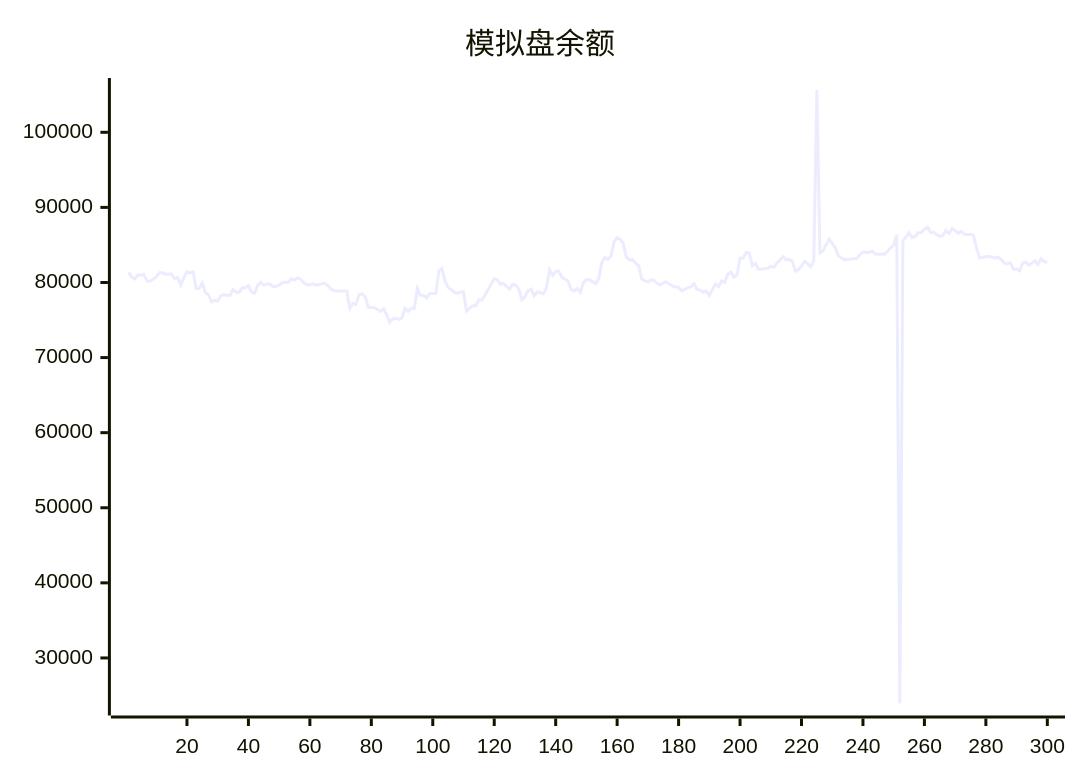
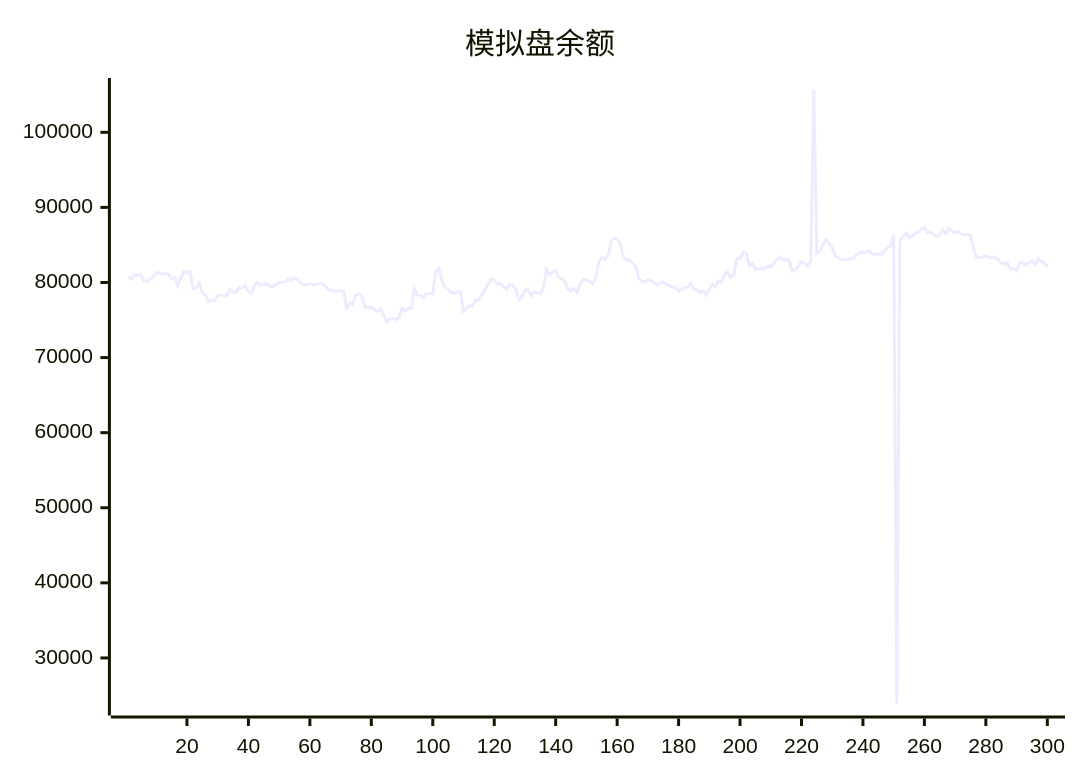
The diagram in README.md (aahl/ai-trading), drawn with Mermaid before and after one commit. The commit also changed other lines of this file and 1 other file, not shown here.

````diff
--- a/README.md
+++ b/README.md
@@ -5,5 +5,5 @@
 ```mermaid
 xychart
     title "模拟盘余额"
-    line [81371,80742,80468,80989,80989,81067,80191,80155,80450,80737,81309,81309,81106,81119,81119,80471,80631,79624,80670,81448,81290,81429,79212,79222,79940,78643,78380,77432,77623,77504,78235,78358,78284,78277,79048,78714,78714,79290,79308,79567,78763,78563,79603,79988,79652,79813,79813,79476,79469,79673,79995,80015,80015,80486,80314,80600,80436,79966,79689,79689,79819,79692,79692,79850,79850,79518,79071,78889,78850,78850,78878,78878,76554,77202,77103,78357,78510,78106,76678,76677,76672,76411,76159,76485,75656,74695,75197,75246,75052,75334,76564,76179,76553,76551,79196,78300,78300,77944,78531,78531,78521,81564,81884,80160,79335,79055,78675,78580,78708,78764,76179,76586,76902,76876,77658,77669,78346,79023,79769,80497,80366,79761,79896,79448,79126,79749,79658,79097,77695,78114,78888,79126,78249,78738,78653,78478,79271,81680,80923,81488,81527,80681,80455,80190,79084,78879,79193,78686,79954,80403,80374,80118,79848,80491,82665,83351,83098,83525,85430,85983,85737,85221,83378,83014,83043,82613,82216,80477,80208,80081,80348,80277,79894,79670,79965,80093,79786,79542,79406,79371,78893,79087,79304,79406,79841,79072,78978,78696,78846,78272,79085,79787,79442,80198,80031,81120,81379,80718,80985,83214,83212,83993,83921,82270,82547,81776,81776,81866,81866,82158,82061,82596,83000,83408,83041,83050,82858,81503,81691,82188,82812,82517,82092,82901,105633,83898,84180,85030,85781,85178,84604,83569,83298,83008,83093,83107,83175,83228,83729,84025,84017,84019,84177,83775,83762,83785,83738,84160,84639,84939,86370,23934,85548,86046,86599,85942,86161,86622,86664,87115,87369,86666,86685,86384,86152,86243,86969,86548,87164,86885,86566,86809,86427,86348,86417,86273,84538,83299,83369,83430,83490,83404,83270,83362,83056,82605,82459,82614,81734,81788,81551,82598,82702,82320,82580,82878,82426,83139,82778,82686]
+    line [80742,80468,80989,80989,81067,80191,80155,80450,80737,81309,81309,81106,81119,81119,80471,80631,79624,80670,81448,81290,81429,79212,79222,79940,78643,78380,77432,77623,77504,78235,78358,78284,78277,79048,78714,78714,79290,79308,79567,78763,78563,79603,79988,79652,79813,79813,79476,79469,79673,79995,80015,80015,80486,80314,80600,80436,79966,79689,79689,79819,79692,79692,79850,79850,79518,79071,78889,78850,78850,78878,78878,76554,77202,77103,78357,78510,78106,76678,76677,76672,76411,76159,76485,75656,74695,75197,75246,75052,75334,76564,76179,76553,76551,79196,78300,78300,77944,78531,78531,78521,81564,81884,80160,79335,79055,78675,78580,78708,78764,76179,76586,76902,76876,77658,77669,78346,79023,79769,80497,80366,79761,79896,79448,79126,79749,79658,79097,77695,78114,78888,79126,78249,78738,78653,78478,79271,81680,80923,81488,81527,80681,80455,80190,79084,78879,79193,78686,79954,80403,80374,80118,79848,80491,82665,83351,83098,83525,85430,85983,85737,85221,83378,83014,83043,82613,82216,80477,80208,80081,80348,80277,79894,79670,79965,80093,79786,79542,79406,79371,78893,79087,79304,79406,79841,79072,78978,78696,78846,78272,79085,79787,79442,80198,80031,81120,81379,80718,80985,83214,83212,83993,83921,82270,82547,81776,81776,81866,81866,82158,82061,82596,83000,83408,83041,83050,82858,81503,81691,82188,82812,82517,82092,82901,105633,83898,84180,85030,85781,85178,84604,83569,83298,83008,83093,83107,83175,83228,83729,84025,84017,84019,84177,83775,83762,83785,83738,84160,84639,84939,86370,23934,85548,86046,86599,85942,86161,86622,86664,87115,87369,86666,86685,86384,86152,86243,86969,86548,87164,86885,86566,86809,86427,86348,86417,86273,84538,83299,83369,83430,83490,83404,83270,83362,83056,82605,82459,82614,81734,81788,81551,82598,82702,82320,82580,82878,82426,83139,82778,82686,82056]
 ```
````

_____

What lines of the preceding data include the string "README"? Pull them out.

**Expected output**
The diagram in README.md (aahl/ai-trading), drawn with Mermaid before and after one commit. The commit also changed other lines of this file and 1 other file, not shown here.
--- a/README.md
+++ b/README.md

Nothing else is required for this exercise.